The Pentagon issued a memorandum on March 12, 2019, outlining the transgender ban policy.  This memorandum went into effect on April 12, and is effective for one year. The Pentagon tried to sell the idea that the policy was not a ban.  Instead, it explained that it simply states that all persons must meet the “standards associated with their biological sex.”  Under the policy, “a history of cross-sex hormone therapy or a history of sex reassignment or genital reconstruction surgery is disqualifying.”  In other words, transgender people can serve as long as they are not transgender.  However, as observers had predicted, the policy does not make those who are already serving in their preferred gender subject to discharge and they can continue to serve.

The policy has been roundly criticized by human rights groups and by a wide variety of current and former servicemembers. The President of the American Medical Association issued the following statement: “The AMA has said repeatedly that there is no medically valid reason – including a diagnosis of gender dysphoria – to exclude transgender individuals from military service.”   Since the announcement of the policy, the National Guard units of six states – California, Colorado, Nevada, New Mexico, Oregon and Washington have announced that they will not comply with the ban.

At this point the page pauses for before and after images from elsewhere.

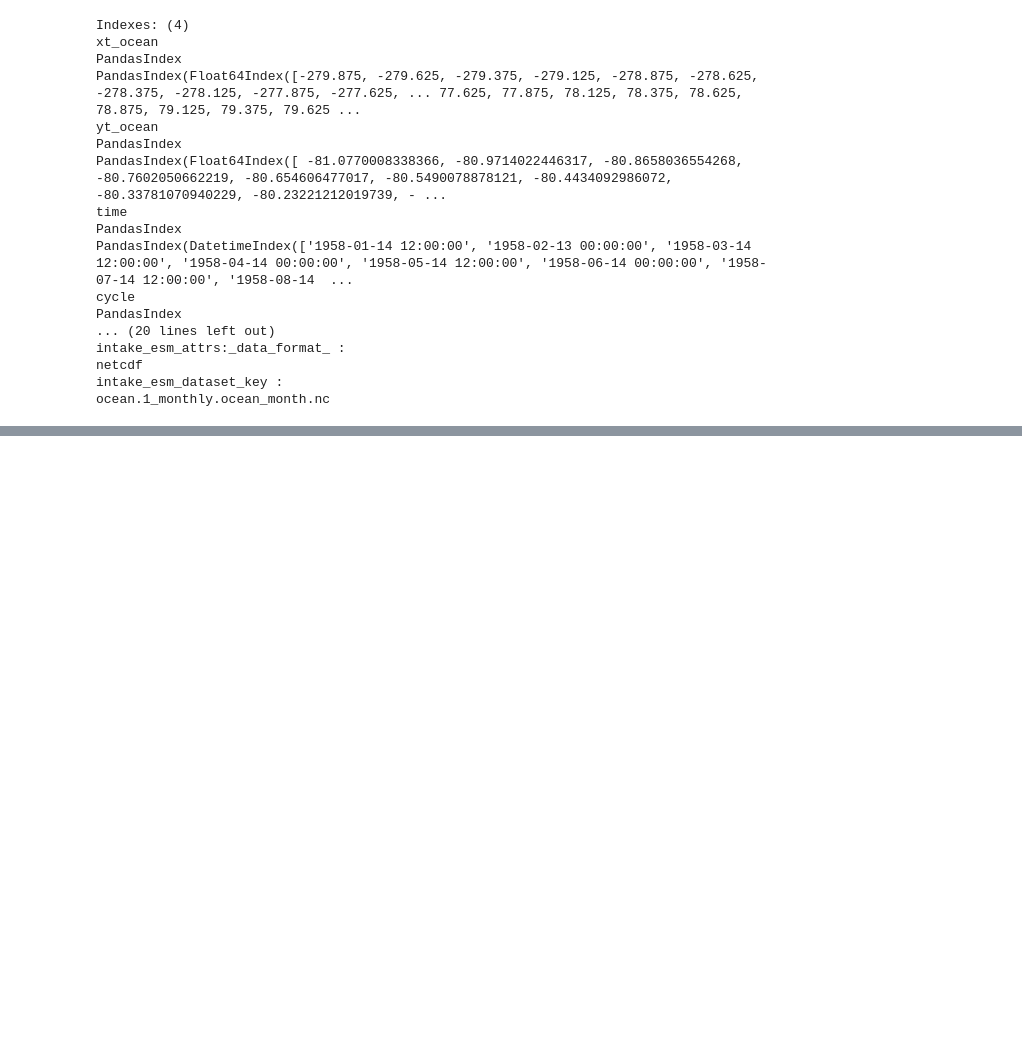
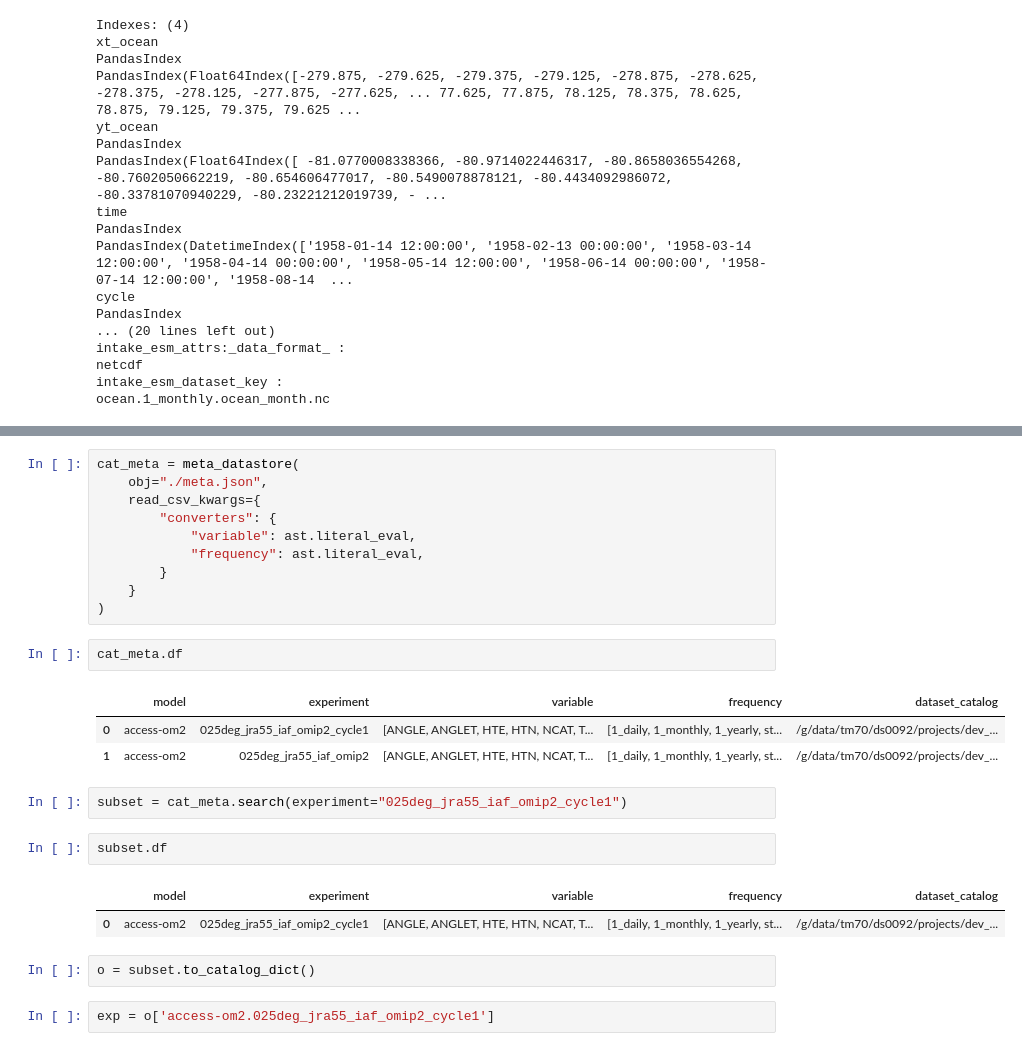
Before and after one commit to ACCESS-NRI/dev_data_querying, a Jupyter notebook: cosima_intake/intake_dbdb/dbdb.ipynb, the cells around one changed output, grey strips where cells are left out. Cells and saved outputs as stored; diff of their text form; blank space fills up the shorter version.

```diff
--- a/cosima_intake/intake_dbdb/dbdb.ipynb
+++ b/cosima_intake/intake_dbdb/dbdb.ipynb
@@ -120,0 +405,27 @@ client.close()
+# %%
+cat_meta = meta_datastore(
+    obj="./meta.json",
+    read_csv_kwargs={
+        "converters": {
+            "variable": ast.literal_eval,
+            "frequency": ast.literal_eval,
+        }
+    }
+)
+# %%
+cat_meta.df
+# %% [output]
+|  | model | experiment | variable | frequency | dataset_catalog |
+| 0 | access-om2 | 025deg_jra55_iaf_omip2_cycle1 | [ANGLE, ANGLET, HTE, HTN, NCAT, T... | [1_daily, 1_monthly, 1_yearly, st... | /g/data/tm70/ds0092/projects/dev_... |
+| 1 | access-om2 | 025deg_jra55_iaf_omip2 | [ANGLE, ANGLET, HTE, HTN, NCAT, T... | [1_daily, 1_monthly, 1_yearly, st... | /g/data/tm70/ds0092/projects/dev_... |
+# %%
+subset = cat_meta.search(experiment="025deg_jra55_iaf_omip2_cycle1")
+# %%
+subset.df
+# %% [output]
+|  | model | experiment | variable | frequency | dataset_catalog |
+| 0 | access-om2 | 025deg_jra55_iaf_omip2_cycle1 | [ANGLE, ANGLET, HTE, HTN, NCAT, T... | [1_daily, 1_monthly, 1_yearly, st... | /g/data/tm70/ds0092/projects/dev_... |
+# %%
+o = subset.to_catalog_dict()
+# %%
+exp = o['access-om2.025deg_jra55_iaf_omip2_cycle1']
```
Also changed, not shown: parts of 12 cells of this notebook, 1 other file.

On June 14, 2019, the Ninth Circuit filed its decision regarding the case from Washington State.  The Court, as expected, dissolved the injunction against the ban.  However, somewhat surprisingly, the court also ordered the District Court to again examine an injunction using the standard it adopted during the DADT litigation.  The court stated: “We conclude that the 2018 Policy on its face treats transgender persons differently than other persons, and consequently something more than rational basis but less than strict scrutiny applies.” The court went on to say: “Defendants bear the burden of establishing that they reasonably determined the policy ‘significantly furthers’ the government’s important interests, and that is not a trivial burden.”  It remains to be seen if this test will be applied to the other cases now pending and how it will affect the Washington case on remand.

So, at this time, the ban is in effect. Lawsuits challenging it and legislation removing it remain pending. The MLTF will continue to follow developments regarding this issue. Please subscribe to On Watch and check our website at to learn about the latest news and court rulings. 

Jeff Lake is Chair of the NLG Military Law Task Force.  He is in private practice in San Jose, California.